Background: In the last few decades, breast reconstruction often has not been offered to the elderly population due to the reluctance of clinicians concerned about serious co-morbidities. This study aims to demonstrate that breast reconstruction is feasible and safe in the elderly cohort. Methods: Between 1999 and 2004, 63 elderly patients underwent an immediate reconstruction after breast cancer treatment at the European Institute of Oncology. A conservative treatment, combined with breast repair by plastic surgical techniques, was performed in 14 patients. In the remaining 49 patients, a modified radical mastectomy was necessary in 30 breasts, a total mastectomy in 19, a subcutaneous mastectomy in one case and a radical mastectomy in one patient. Three nipple-sparing mastectomies, along with intra-operative radiotherapy, were performed in two patients. A definitive silicone implant was used in 41 breasts and a skin expander in eight cases. A latissimus dorsi flap was performed in two patients, a pedicled transverse rectus abdominis muscle (TRAM) flap in two cases and a local advancement fasciocutaneous flap in another two patients. Results: In all patients, surgery was well tolerated despite patient age. No systemic and medically unfavourable events occurred in the immediate and late postoperative period. Infection occurred in four patients (6.34%) and partial necrosis of the mastectomy flaps in three cases (5.5% of the mastectomies). Capsular contracture grade III and IV was reported in four cases (8.89%). Total implant removal was rated 12.24%, due to infection (three prostheses), exposure (one expander) and capsular contracture grade IV (two implants). Conclusions: Implant-based technique of breast reconstruction should be made available to the elderly population.

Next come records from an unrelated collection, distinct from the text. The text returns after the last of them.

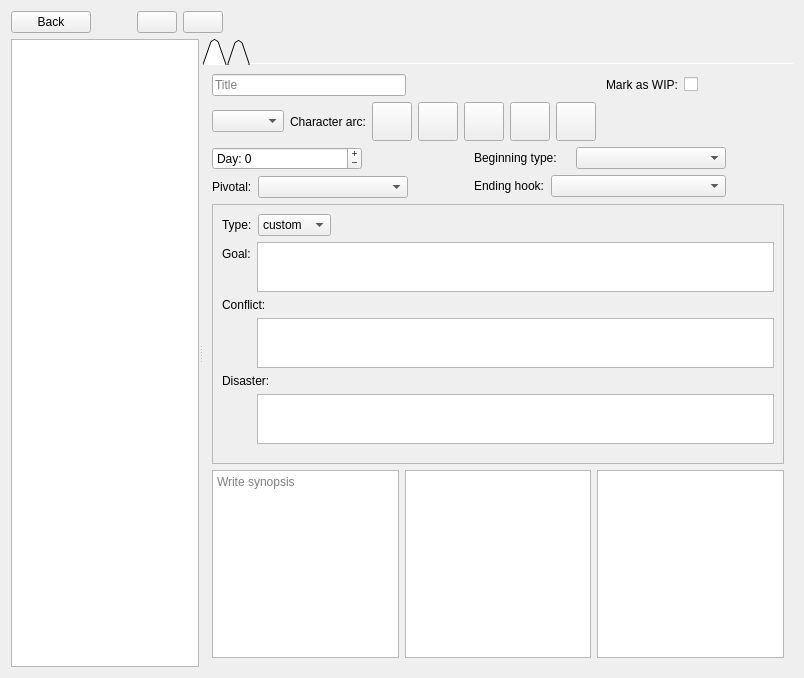
zkovari/plotlyst, file ui/scene_editor.ui: the form before one commit.
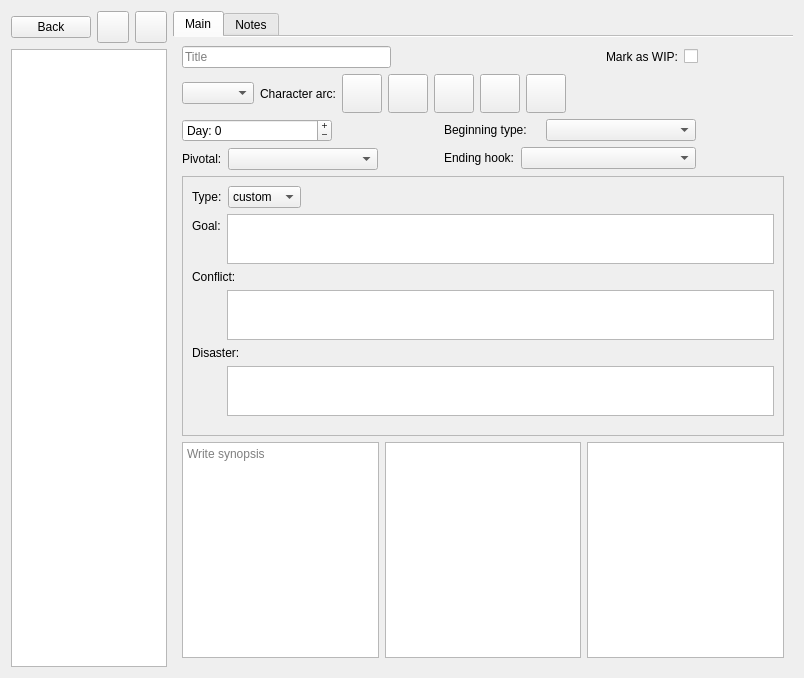
The form after the commit.

Commit message: Change tabs and buttons layout in scene editor

What changed in the file:
```diff
--- a/ui/scene_editor.ui
+++ b/ui/scene_editor.ui
@@ -13,6 +13,8 @@
   <property name="windowTitle">
    <string>Form</string>
   </property>
+  <layout class="QHBoxLayout" name="horizontalLayout_12">
+   <item>
   <layout class="QVBoxLayout" name="verticalLayout">
    <item>
     <layout class="QHBoxLayout" name="horizontalLayout_8">
@@ -46,7 +48,25 @@
       </spacer>
      </item>
      <item>
-      <widget class="QPushButton" name="btnPrevious">
+        <widget class="QToolButton" name="btnPrevious">
+         <property name="sizePolicy">
+          <sizepolicy hsizetype="Fixed" vsizetype="Fixed">
+           <horstretch>0</horstretch>
+           <verstretch>0</verstretch>
+          </sizepolicy>
+         </property>
+         <property name="minimumSize">
+          <size>
+           <width>32</width>
+           <height>32</height>
+          </size>
+         </property>
+         <property name="maximumSize">
+          <size>
+           <width>50</width>
+           <height>16777215</height>
+          </size>
+         </property>
        <property name="cursor">
         <cursorShape>PointingHandCursor</cursorShape>
        </property>
@@ -59,7 +79,19 @@
       </widget>
      </item>
      <item>
-      <widget class="QPushButton" name="btnNext">
+        <widget class="QToolButton" name="btnNext">
+         <property name="minimumSize">
+          <size>
+           <width>32</width>
+           <height>32</height>
+          </size>
+         </property>
+         <property name="maximumSize">
+          <size>
+           <width>50</width>
+           <height>16777215</height>
+          </size>
+         </property>
        <property name="cursor">
         <cursorShape>PointingHandCursor</cursorShape>
        </property>
@@ -72,14 +104,17 @@
       </widget>
      </item>
      <item>
-      <spacer name="horizontalSpacer_6">
+        <spacer name="horizontalSpacer_4">
        <property name="orientation">
         <enum>Qt::Horizontal</enum>
        </property>
+         <property name="sizeType">
+          <enum>QSizePolicy::Preferred</enum>
+         </property>
        <property name="sizeHint" stdset="0">
         <size>
-         <width>40</width>
-         <height>20</height>
+           <width>10</width>
+           <height>10</height>
         </size>
        </property>
       </spacer>
@@ -87,21 +122,27 @@
     </layout>
    </item>
    <item>
-    <widget class="QSplitter" name="splitter">
-     <property name="orientation">
-      <enum>Qt::Horizontal</enum>
-     </property>
      <widget class="QListView" name="lstScenes">
       <property name="sizePolicy">
-       <sizepolicy hsizetype="Preferred" vsizetype="Preferred">
+        <sizepolicy hsizetype="Preferred" vsizetype="Expanding">
         <horstretch>0</horstretch>
         <verstretch>0</verstretch>
        </sizepolicy>
       </property>
-     </widget>
+       <property name="maximumSize">
+        <size>
+         <width>200</width>
+         <height>16777215</height>
+        </size>
+       </property>
+      </widget>
+     </item>
+    </layout>
+   </item>
+   <item>
      <widget class="QTabWidget" name="tabWidget">
       <property name="tabShape">
-       <enum>QTabWidget::Triangular</enum>
+      <enum>QTabWidget::Rounded</enum>
       </property>
       <property name="currentIndex">
        <number>0</number>
@@ -120,7 +161,7 @@
       </property>
       <widget class="QWidget" name="tabGeneral">
        <attribute name="title">
-        <string/>
+       <string>Main</string>
        </attribute>
        <layout class="QVBoxLayout" name="verticalLayout_6">
         <item>
@@ -799,7 +840,7 @@
       </widget>
       <widget class="QWidget" name="tabNotes">
        <attribute name="title">
-        <string/>
+       <string>Notes</string>
        </attribute>
        <layout class="QVBoxLayout" name="verticalLayout_7">
         <item>
@@ -813,7 +854,6 @@
          </widget>
         </item>
        </layout>
-      </widget>
      </widget>
     </widget>
    </item>
```
Lines whose indentation alone changed are shown as unchanged. The commit also changes 2 other files.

|Number of pages||5|
|Journal||Journal of Plastic, Reconstructive and Aesthetic Surgery|
|Publication status||Published - Mar 2010|
- Breast reconstruction
ASJC Scopus subject areas